Mortgage Interest Rates: Then, Now and Tomorrow
When it comes to purchasing a home, whether it’s your first or your tenth, few people are in a position to pay cash. Most of us need to rely on a mortgage, and of course securing the best interest rate possible is a goal we all have when we take out any type of loan.
Events That Have Influenced Mortgage Interest Rates
Dating back to about 1910, rates had been fairly consistent at 5%, although mortgages were not very common. That changed with the growth of the 1920s. At the beginning of the Great Depression, mortgage interest rates had risen to around 6%. With the collapse of the economy and the hardships faced by many Americans, mortgage interest rates decreased as the decade progressed and fewer and fewer people could afford to take out a mortgage. Instruments put in place by the federal government helped establish fixed rate mortgages as the new norm.
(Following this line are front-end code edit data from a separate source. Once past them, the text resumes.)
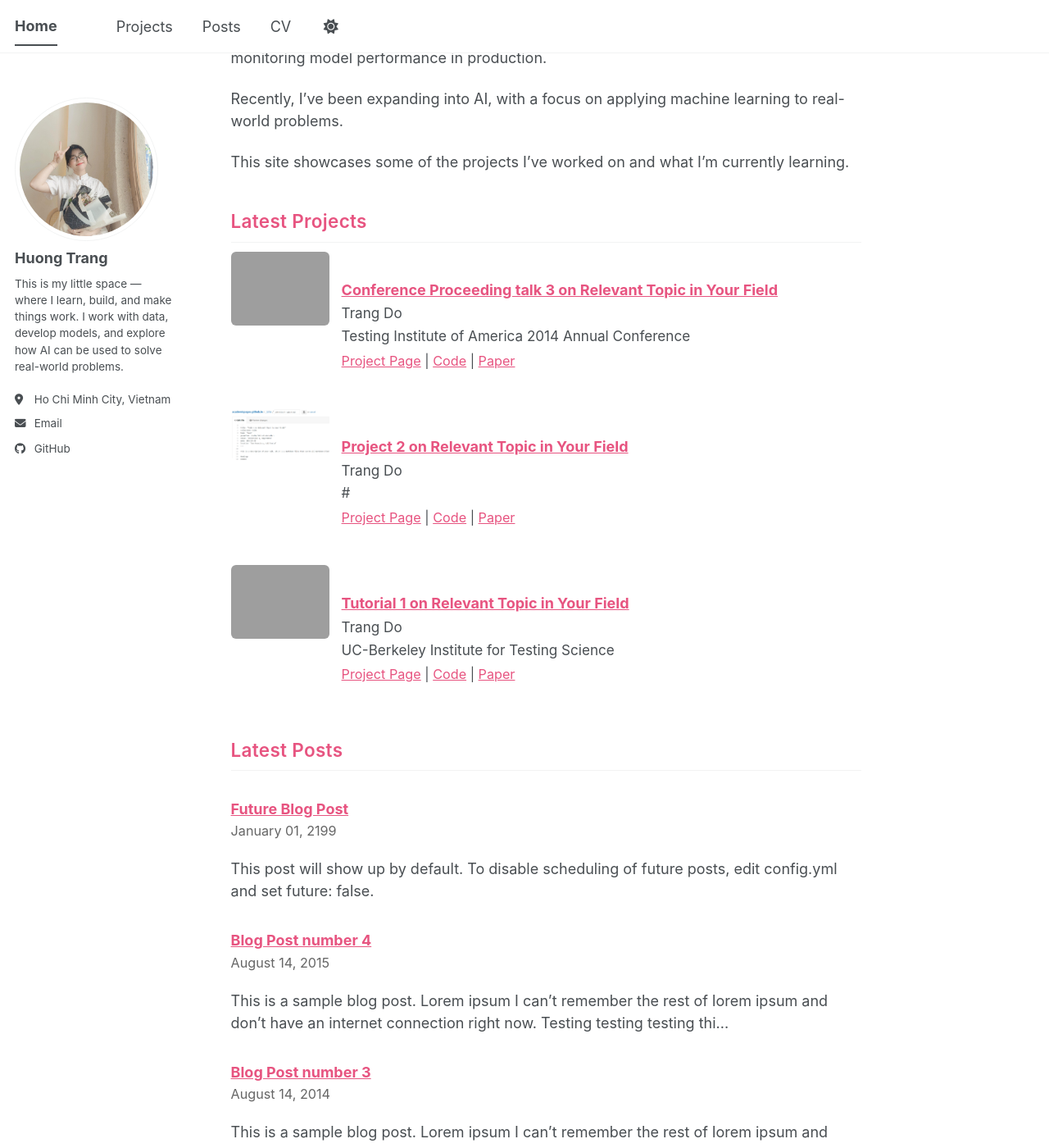
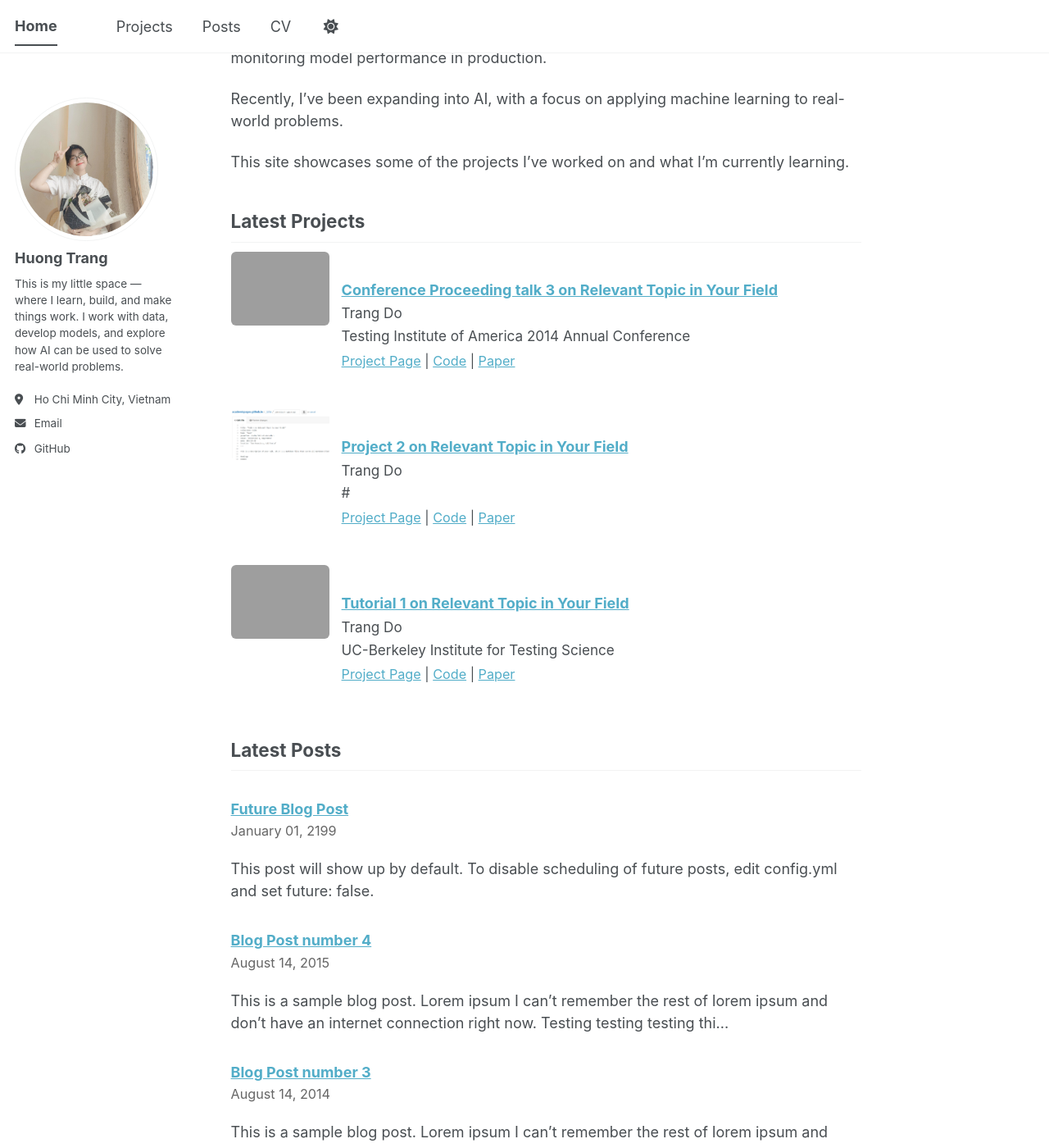
Before and after one commit to HuongTrangDo/huongtrangdo.github.io, a Jekyll site: the page built from _pages/about.md, in a window 1280 px wide and 1400 px high, scrolled down 191 px. Shown: the whole window at 82% size. Built offline with Jekyll 4.4.1, drawn with Linux system fonts in a browser that asks for light colours; a script bundle is joined from its source files by our own code; library files that are not in the unit come from our copies.

Commit message:
Update main.scss

```diff
--- a/assets/css/main.scss
+++ b/assets/css/main.scss
@@ -41,23 +41,3 @@
     "vendor/font-awesome/solid",
     "vendor/font-awesome/brands"
 ;
-
-/* Custom styles */
-.page__content h2 {
-  color: #e75480 !important;
-  font-weight: 600;
-  letter-spacing: 0.3px;
-}
-
-.page__content h3 {
-  color: #c06c84 !important;
-}
-
-a {
-  color: #e75480;
-  transition: 0.2s;
-}
-
-a:hover {
-  color: #ff85a2;
-}
```
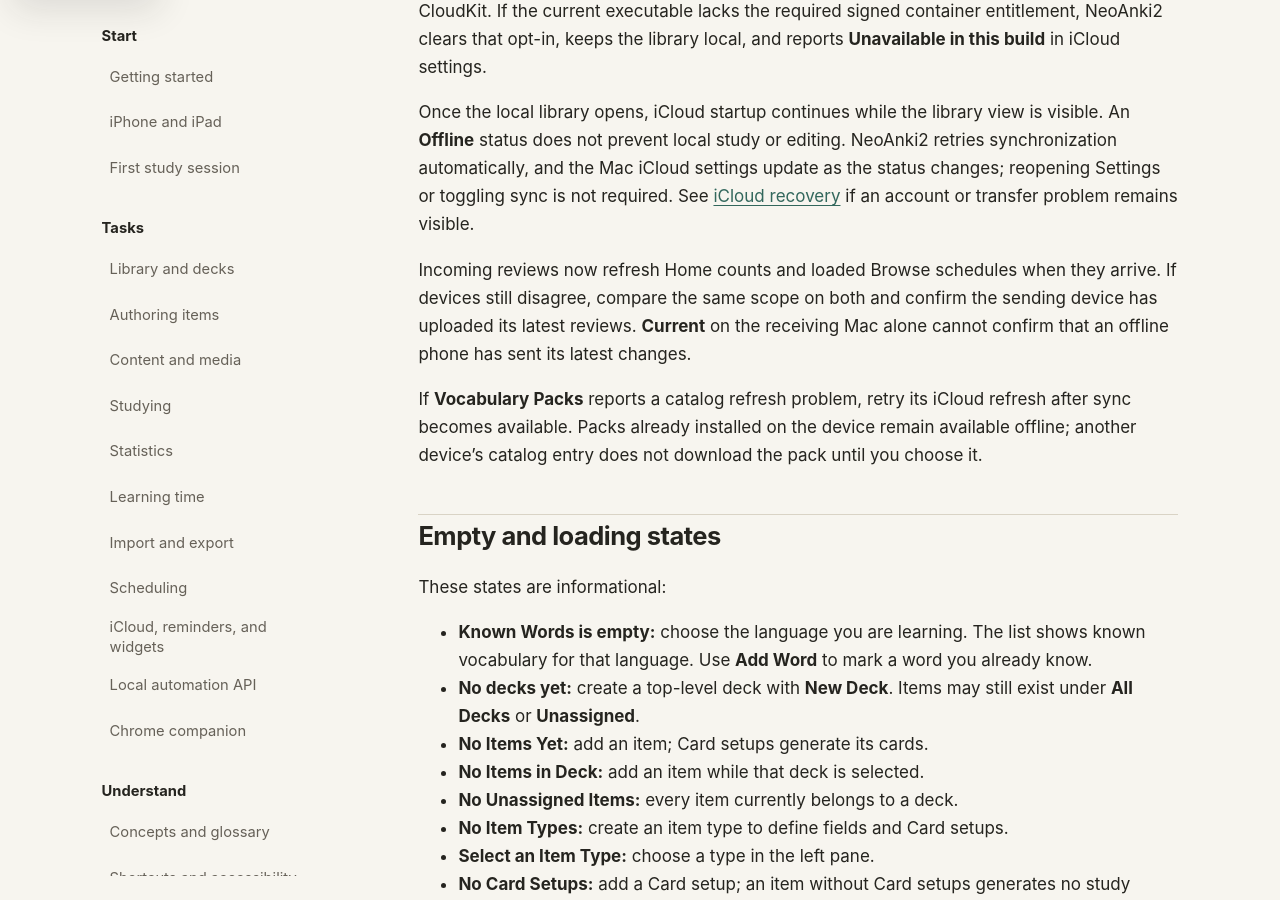
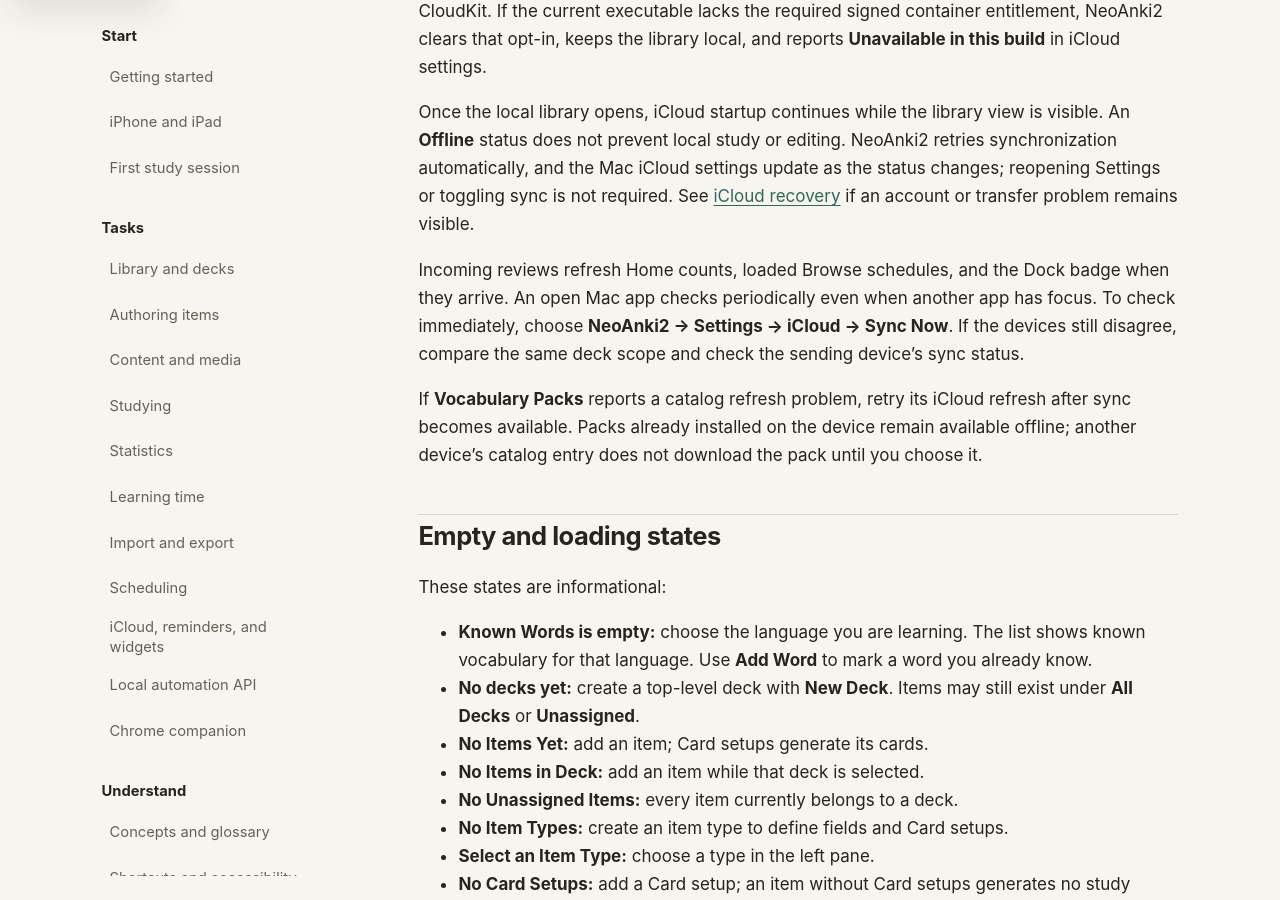
Before and after one commit to neoanki2/neoanki2, a Jekyll site: the page built from docs/user/troubleshooting.md, in a window 1280 px wide and 900 px high, scrolled down 4902 px. Built offline with Jekyll 4.4.1, drawn with Linux system fonts in a browser that asks for light colours.

Commit message:
Keep Mac review sync active when the app loses focus (#147)

```diff
--- a/docs/user/troubleshooting.md
+++ b/docs/user/troubleshooting.md
@@ -177,10 +177,11 @@ update as the status changes; reopening Settings or toggling sync is not
 required. See [iCloud recovery](../sync-reminders-widgets/#troubleshoot-icloud)
 if an account or transfer problem remains visible.
 
-Incoming reviews now refresh Home counts and loaded Browse schedules when they
-arrive. If devices still disagree, compare the same scope on both and confirm
-the sending device has uploaded its latest reviews. **Current** on the receiving
-Mac alone cannot confirm that an offline phone has sent its latest changes.
+Incoming reviews refresh Home counts, loaded Browse schedules, and the Dock
+badge when they arrive. An open Mac app checks periodically even when another
+app has focus. To check immediately, choose **NeoAnki2 → Settings → iCloud →
+Sync Now**. If the devices still disagree, compare the same deck scope and
+check the sending device’s sync status.
 
 If **Vocabulary Packs** reports a catalog refresh problem, retry its iCloud
 refresh after sync becomes available. Packs already installed on the device
```
Also changed, not shown: docs/adr/0002-cloudkit-offline-first-sync.md (+5 -4 lines), docs/user/getting-started.md (+3 -1 lines), docs/user/sync-reminders-widgets.md (+4 -3 lines), 5 other files.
World War II was the next major influence on mortgage interest rates. With most of the country’s men off to fight the war, there was less demand for consumer goods, including housing, and a shortage of materials to build them. This encouraged lenders to let the mortgage interest rate drop below 5% for the first time. Following the war, returning soldiers and their families were again in the market for new homes. Many took advantage of the VA loans but the demand for mortgages overall escalated and with the rising demand, so did the interest rates for the next few decades.
The Arab oil embargo of 1973 plunged the country into a recession. Rates leapt from around 6% at the beginning of the decade to 8% and 9% halfway through the decade. Inflation was rampant and rates continued to soar, passing 10% by 1980. During the early 1980s, mortgage interest rates reached an all-time high of nearly 17%, a rate which has not been seen since. A change in policies and a slow recovery helped alleviate the mortgage rate climb. As the decade progressed, the country bounced back and the...